Crushed ice glitters on her slap-pink hands like diamonds tossed onto a leg of ham. Twelve discarded fish heads, each stinking one wearing the cave-mouthed expression of someone who’s received unbearable news, will keep her going until tomorrow.
“Hey Tank’s, planning a dinner party!”
Her co-worker's laughter echoes off of crabs’ backs, ripples the dead eyes of Makeral, slides down her ship-broad shoulders in the same casual way that rotten eggs had slunk down the dirt on the outside of her bedroom window. Uki ate some raw Goose eggs once. Funny how somethings can leave you feeling so empty.
There’s a way of balancing a crate of Pacific herring high on your shoulders that makes you look like a Hollywood hero carrying a rescued child. Ivan, who drives one of the fish trucks, admires this look. He watches Uki hefting the day’s catch from one end of the warehouse to the other and thinks about what she might wear outside of work, and whether if he asked her she might go for dinner with him some time. He would like to get to know her better. He would like to buy her gifts and watch her down a tumbler of Bourbon. On a good day she’ll grunt dismissively in his direction. This sound vibrates up through his rubber boots, makes his bones feel brittle and his limbs dangerous lose.

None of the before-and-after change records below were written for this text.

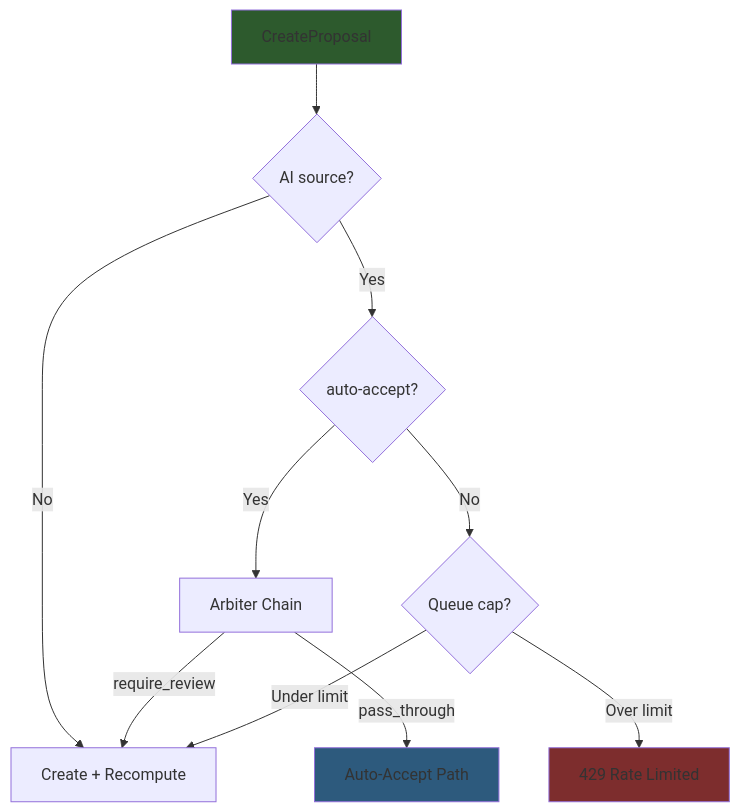
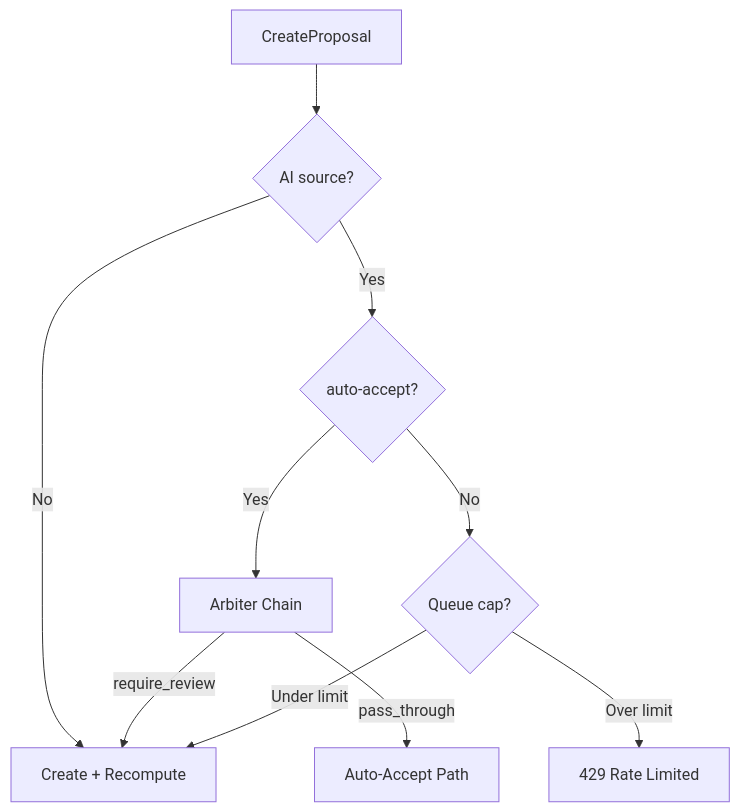
Before and after one commit to haowjy/meridian-flow: the diagram in _docs/features/b-collab-arbitration/README.md, drawn with Mermaid. The commit also changed 46 other files, not shown here.

````diff
--- a/_docs/features/b-collab-arbitration/README.md
+++ b/_docs/features/b-collab-arbitration/README.md
@@ -50,16 +50,13 @@
 ```mermaid
 flowchart TD
     A["CreateProposal"] --> B{"AI source?"}
     B -->|Yes| C{"auto-accept?"}
     B -->|No| D["Create + Recompute"]
     C -->|Yes| E["Arbiter Chain"]
     E -->|require_review| D
     E -->|pass_through| F["Auto-Accept Path"]
     C -->|No| G{"Queue cap?"}
     G -->|Under limit| D
     G -->|Over limit| H["429 Rate Limited"]
 
-    style A fill:#2d5a2d
-    style F fill:#2d5a7d
-    style H fill:#7d2d2d
 ```
````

During breaks the drivers, porters and gutters of fish stop for coffee or a cigarette. They don’t stand alone in the centre of the warehouse gazing at the wet floor watching the fluorescent lights make patterns like sea foam, never imagine smashing through the concrete to uncover a hidden ocean populated with plump seal pups.
The flaking emulsion in Uki’s apartment clings lightly to the walls, a swarm of ghostly butterflies who forgot to migrate. Lumbering from the kitchen to the living room, from the bedroom to the bathroom Uki knocks brittle fragments of ‘Winter’s Drift’ to the floor. Loosened bits of paint get broken into smaller and smaller pieces until they’re nothing but dust caught in the fibres of a balding beige carpet. The mildew in the bathroom has a firmer hold.
Undressing is a slow, uncomfortable process, an unpeeling, removal of a distasteful uniform. Uki’s human suit snags her thick white fur, leaves a bitter taste on her hot grey tongue.
© Anika Carpenter